Hello Walter, Thank you for your comment and question regarding non nutrients. Oral or sublingual (literally under the tongue) absorption definitely offers greater % vs. ingested nutrients, and usually much faster as they go directly into the blood stream. That being said, relatively little actual content can be absorbed this way, micrograms, not milligrams. That’s why the application is for nano or micro nutrients. For this reason vitamins, minerals and nutrients like CoQ10, where you want to take many or hundreds of milligrams per day, oral/sublingual is not possible, which in turn limits it’s appeal to us. BDF
Thank you for this article – long time Hammer person here. What about the effects of titanium dioxide in sunscreen? For those of us who use physical sun blockers…..should we stick with it or go back to zinc dioxide or? Many thanks as always for properly sourced articles and the information you share. KJ
Hammer Answer –
Hi Katherine, Thank you for your comment, support and great question. Whether it goes in your body or on it, chemicals like this are to avoided if possible. That being said, sunscreen and sun exposure are a big challenge for most endurance athletes. We searched for years for a “clean” sunscreen and even found one out of Australia, but it ended up functionally impossible to use. It needed to be applied 60-90 minutes before exposure, did not absorb, leaving skin surface oily and was not even partly sweat or water proof. We’re still searching. In the mean time, I try address it as follows – avoiding sun when not exercising, then split the time in the sun between spf 30-50 and no sunscreen at all. Not exactly scientific or ideal, but seems like a reasonable compromise. BDF
Rats. My diet is exemplary, but I checked the label on my chewing gum and-yup, titanium dioxide.
Thanks for this article.

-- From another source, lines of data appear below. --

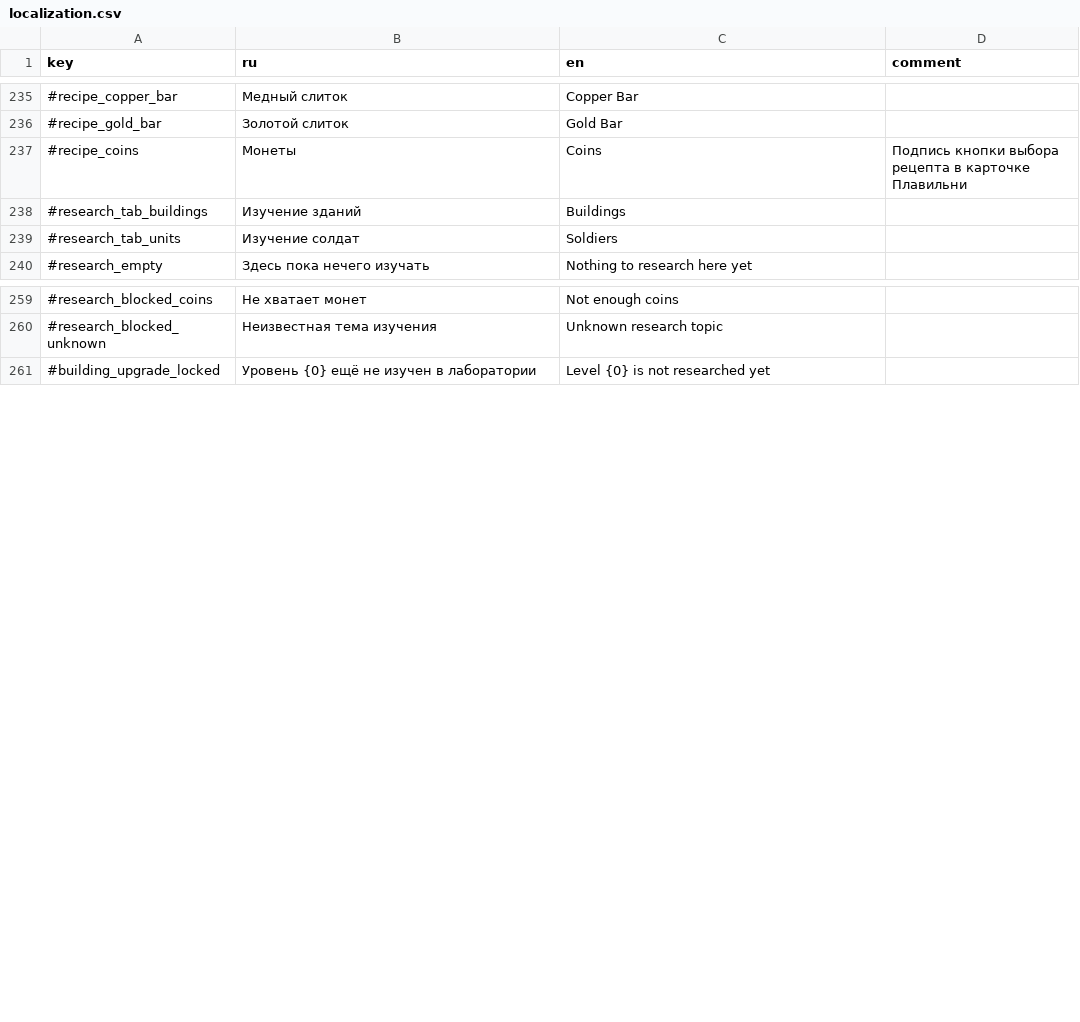
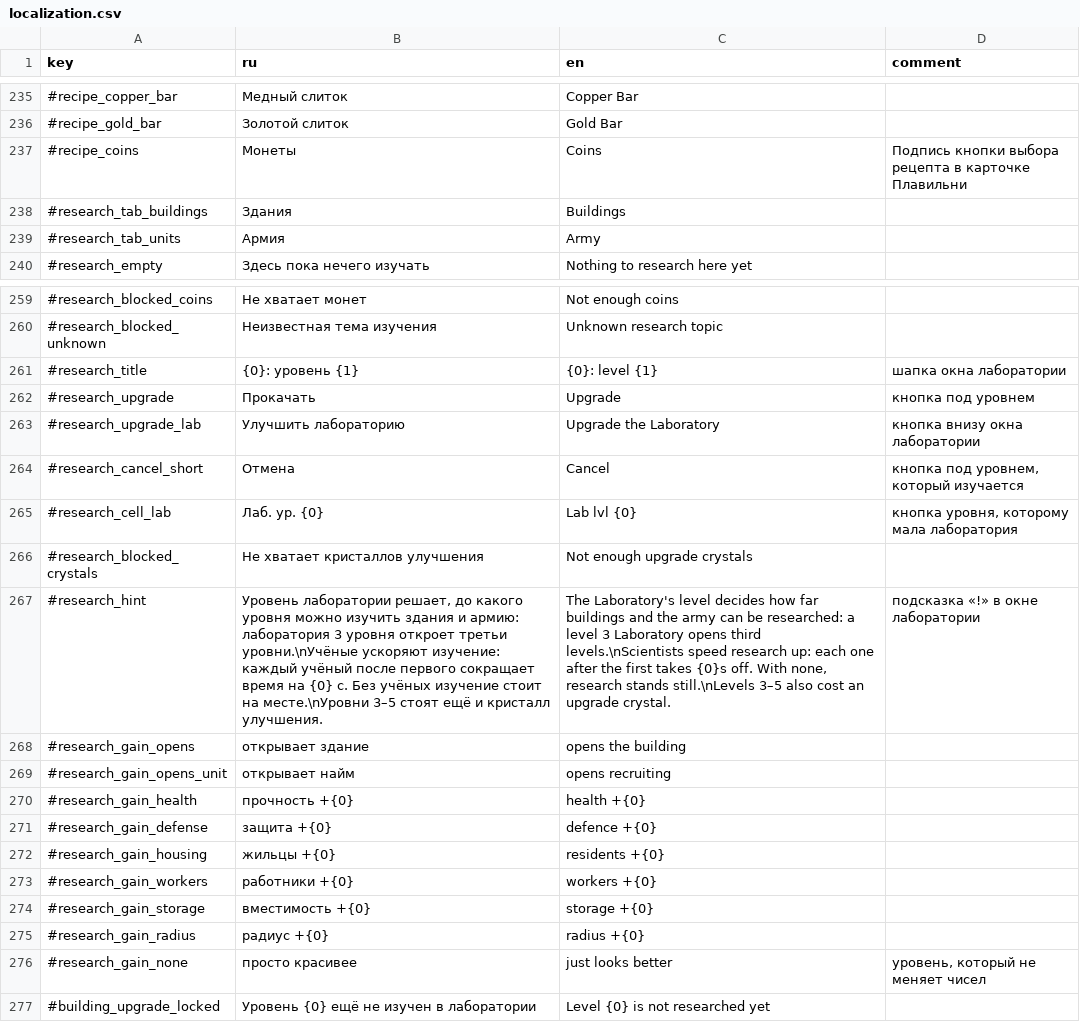
Before and after one commit to Safronov-Siarhei/CityBuilding, a CSV file: Assets/_Project/Balance/localization.csv, drawn as a sheet; only a part is shown, gaps mark what is left out; the diff names each change by its address in the sheet, - before the commit and + after, or states it on an @@ line.

```diff
--- a/Assets/_Project/Balance/localization.csv
+++ b/Assets/_Project/Balance/localization.csv
-B238 (ru): Изучение зданий
+B238 (ru): Здания
-B239 (ru): Изучение солдат
+B239 (ru): Армия
-C239 (en): Soldiers
+C239 (en): Army
+row 261: #research_title | {0}: уровень {1} | {0}: level {1} | шапка окна лаборатории
+row 262: #research_upgrade | Прокачать | Upgrade | кнопка под уровнем
+row 263: #research_upgrade_lab | Улучшить лабораторию | Upgrade the Laboratory | кнопка внизу окна лаборатории
+row 264: #research_cancel_short | Отмена | Cancel | кнопка под уровнем, который изучается
+row 265: #research_cell_lab | Лаб. ур. {0} | Lab lvl {0} | кнопка уровня, которому мала лаборатория
+row 266: #research_blocked_crystals | Не хватает кристаллов улучшения | Not enough upgrade crystals
+row 267: #research_hint | Уровень лаборатории решает, до какого уровня можно изучить здания и армию: лаборатория 3 уровня откроет третьи уровни.\nУчёные ускоряют изучение: каждый учёный после первого сокращает время на {0} с. Без учёных изучение стоит на месте.\nУровни 3–5 стоят ещё и кристалл улучшения. | The Laboratory's level decides how far buildings and the army can be researched: a level 3 Laboratory opens third levels.\nScientists speed research up: each one after the first takes {0}s off. With none, research stands still.\nLevels 3–5 also cost an upgrade crystal. | подсказка «!» в окне лаборатории
+row 268: #research_gain_opens | открывает здание | opens the building
+row 269: #research_gain_opens_unit | открывает найм | opens recruiting
+row 270: #research_gain_health | прочность +{0} | health +{0}
+row 271: #research_gain_defense | защита +{0} | defence +{0}
+row 272: #research_gain_housing | жильцы +{0} | residents +{0}
+row 273: #research_gain_workers | работники +{0} | workers +{0}
+row 274: #research_gain_storage | вместимость +{0} | storage +{0}
+row 275: #research_gain_radius | радиус +{0} | radius +{0}
+row 276: #research_gain_none | просто красивее | just looks better | уровень, который не меняет чисел
```
Also changed, not shown: Assets/_Project/Balance/buildings.csv, Assets/_Project/Balance/economy.csv, 24 other files.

I’ve always wondered about eating something that is used in paint production! I started to use HEED because I liked the fact that it is low in sugar and has no food coloring. Keep up the good work!!